Instructions to follow: Copy every line of the records below where the word "they" occurs.

Listed entries:
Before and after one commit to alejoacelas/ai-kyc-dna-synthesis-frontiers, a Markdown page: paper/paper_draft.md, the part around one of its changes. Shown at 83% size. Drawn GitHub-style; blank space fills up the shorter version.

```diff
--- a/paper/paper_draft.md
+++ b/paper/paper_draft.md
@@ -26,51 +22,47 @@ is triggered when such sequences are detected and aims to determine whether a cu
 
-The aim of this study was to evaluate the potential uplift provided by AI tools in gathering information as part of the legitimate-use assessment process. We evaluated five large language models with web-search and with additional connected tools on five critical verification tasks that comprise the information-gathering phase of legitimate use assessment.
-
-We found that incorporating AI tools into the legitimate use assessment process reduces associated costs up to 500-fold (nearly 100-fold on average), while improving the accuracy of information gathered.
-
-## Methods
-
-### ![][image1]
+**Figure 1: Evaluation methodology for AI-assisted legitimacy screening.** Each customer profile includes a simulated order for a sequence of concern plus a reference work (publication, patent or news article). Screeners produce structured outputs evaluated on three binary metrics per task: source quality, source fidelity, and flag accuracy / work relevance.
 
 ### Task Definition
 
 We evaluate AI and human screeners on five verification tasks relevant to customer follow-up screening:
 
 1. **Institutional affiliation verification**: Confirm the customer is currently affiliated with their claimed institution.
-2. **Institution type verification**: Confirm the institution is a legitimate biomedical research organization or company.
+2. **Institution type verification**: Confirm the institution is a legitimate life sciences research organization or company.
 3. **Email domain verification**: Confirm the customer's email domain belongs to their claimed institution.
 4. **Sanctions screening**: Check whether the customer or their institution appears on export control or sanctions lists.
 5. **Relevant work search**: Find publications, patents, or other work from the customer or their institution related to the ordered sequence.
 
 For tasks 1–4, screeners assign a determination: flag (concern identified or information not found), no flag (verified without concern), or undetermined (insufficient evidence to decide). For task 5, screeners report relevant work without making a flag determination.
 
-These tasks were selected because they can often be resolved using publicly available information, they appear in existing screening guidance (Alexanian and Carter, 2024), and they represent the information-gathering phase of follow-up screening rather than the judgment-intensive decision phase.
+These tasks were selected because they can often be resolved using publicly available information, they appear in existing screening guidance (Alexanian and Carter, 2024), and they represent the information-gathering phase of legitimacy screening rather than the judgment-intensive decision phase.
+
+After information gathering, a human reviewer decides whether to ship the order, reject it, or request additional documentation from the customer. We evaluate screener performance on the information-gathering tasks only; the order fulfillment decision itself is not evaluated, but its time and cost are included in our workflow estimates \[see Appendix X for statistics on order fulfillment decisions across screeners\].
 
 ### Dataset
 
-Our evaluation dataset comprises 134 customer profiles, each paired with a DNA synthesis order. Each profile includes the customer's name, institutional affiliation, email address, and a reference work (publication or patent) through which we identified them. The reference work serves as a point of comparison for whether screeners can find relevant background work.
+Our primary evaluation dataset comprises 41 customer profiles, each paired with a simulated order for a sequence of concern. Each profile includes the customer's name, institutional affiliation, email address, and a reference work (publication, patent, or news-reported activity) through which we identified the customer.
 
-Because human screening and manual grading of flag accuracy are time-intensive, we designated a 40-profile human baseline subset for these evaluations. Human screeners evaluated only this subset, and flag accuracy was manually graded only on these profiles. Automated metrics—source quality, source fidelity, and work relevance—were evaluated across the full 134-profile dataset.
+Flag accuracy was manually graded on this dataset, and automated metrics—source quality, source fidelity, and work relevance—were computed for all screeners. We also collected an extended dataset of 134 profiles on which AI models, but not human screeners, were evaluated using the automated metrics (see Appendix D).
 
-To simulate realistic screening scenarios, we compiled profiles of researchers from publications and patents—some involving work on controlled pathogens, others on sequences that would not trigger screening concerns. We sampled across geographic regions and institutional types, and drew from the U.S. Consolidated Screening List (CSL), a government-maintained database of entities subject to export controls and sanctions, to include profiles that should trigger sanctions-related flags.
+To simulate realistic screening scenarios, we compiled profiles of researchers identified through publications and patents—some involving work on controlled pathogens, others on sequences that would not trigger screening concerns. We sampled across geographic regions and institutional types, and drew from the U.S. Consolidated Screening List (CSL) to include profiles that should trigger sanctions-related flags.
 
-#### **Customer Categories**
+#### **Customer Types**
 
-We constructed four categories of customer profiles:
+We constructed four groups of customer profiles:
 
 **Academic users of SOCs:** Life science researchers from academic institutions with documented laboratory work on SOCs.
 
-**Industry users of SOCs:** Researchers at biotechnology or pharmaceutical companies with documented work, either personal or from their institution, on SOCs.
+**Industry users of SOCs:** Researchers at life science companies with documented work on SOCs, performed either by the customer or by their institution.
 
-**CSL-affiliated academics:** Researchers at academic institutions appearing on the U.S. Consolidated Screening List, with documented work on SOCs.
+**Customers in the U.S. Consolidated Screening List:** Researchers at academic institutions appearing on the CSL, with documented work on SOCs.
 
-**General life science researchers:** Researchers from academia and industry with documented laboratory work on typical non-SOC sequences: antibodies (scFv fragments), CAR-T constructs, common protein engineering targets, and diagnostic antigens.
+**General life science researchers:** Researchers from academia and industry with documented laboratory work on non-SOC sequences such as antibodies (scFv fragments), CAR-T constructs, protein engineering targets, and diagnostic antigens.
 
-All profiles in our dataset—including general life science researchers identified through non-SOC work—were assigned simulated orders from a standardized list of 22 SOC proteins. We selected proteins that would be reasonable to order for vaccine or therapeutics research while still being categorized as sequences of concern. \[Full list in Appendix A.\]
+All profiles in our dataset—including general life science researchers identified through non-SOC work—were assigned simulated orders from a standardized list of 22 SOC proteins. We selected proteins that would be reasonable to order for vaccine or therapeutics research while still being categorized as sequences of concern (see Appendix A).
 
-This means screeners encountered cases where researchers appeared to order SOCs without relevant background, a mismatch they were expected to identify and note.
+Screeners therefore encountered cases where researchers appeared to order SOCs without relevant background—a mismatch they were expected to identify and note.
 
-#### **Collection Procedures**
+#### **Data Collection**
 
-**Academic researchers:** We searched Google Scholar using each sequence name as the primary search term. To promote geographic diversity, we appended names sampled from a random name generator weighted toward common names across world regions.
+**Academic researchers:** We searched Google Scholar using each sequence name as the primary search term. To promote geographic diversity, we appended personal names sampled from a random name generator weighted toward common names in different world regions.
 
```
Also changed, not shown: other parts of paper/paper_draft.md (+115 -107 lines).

Solution to the problem:
-These tasks were selected because they can often be resolved using publicly available information, they appear in existing screening guidance (Alexanian and Carter, 2024), and they represent the information-gathering phase of follow-up screening rather than the judgment-intensive decision phase.
+These tasks were selected because they can often be resolved using publicly available information, they appear in existing screening guidance (Alexanian and Carter, 2024), and they represent the information-gathering phase of legitimacy screening rather than the judgment-intensive decision phase.
-This means screeners encountered cases where researchers appeared to order SOCs without relevant background, a mismatch they were expected to identify and note.
+Screeners therefore encountered cases where researchers appeared to order SOCs without relevant background—a mismatch they were expected to identify and note.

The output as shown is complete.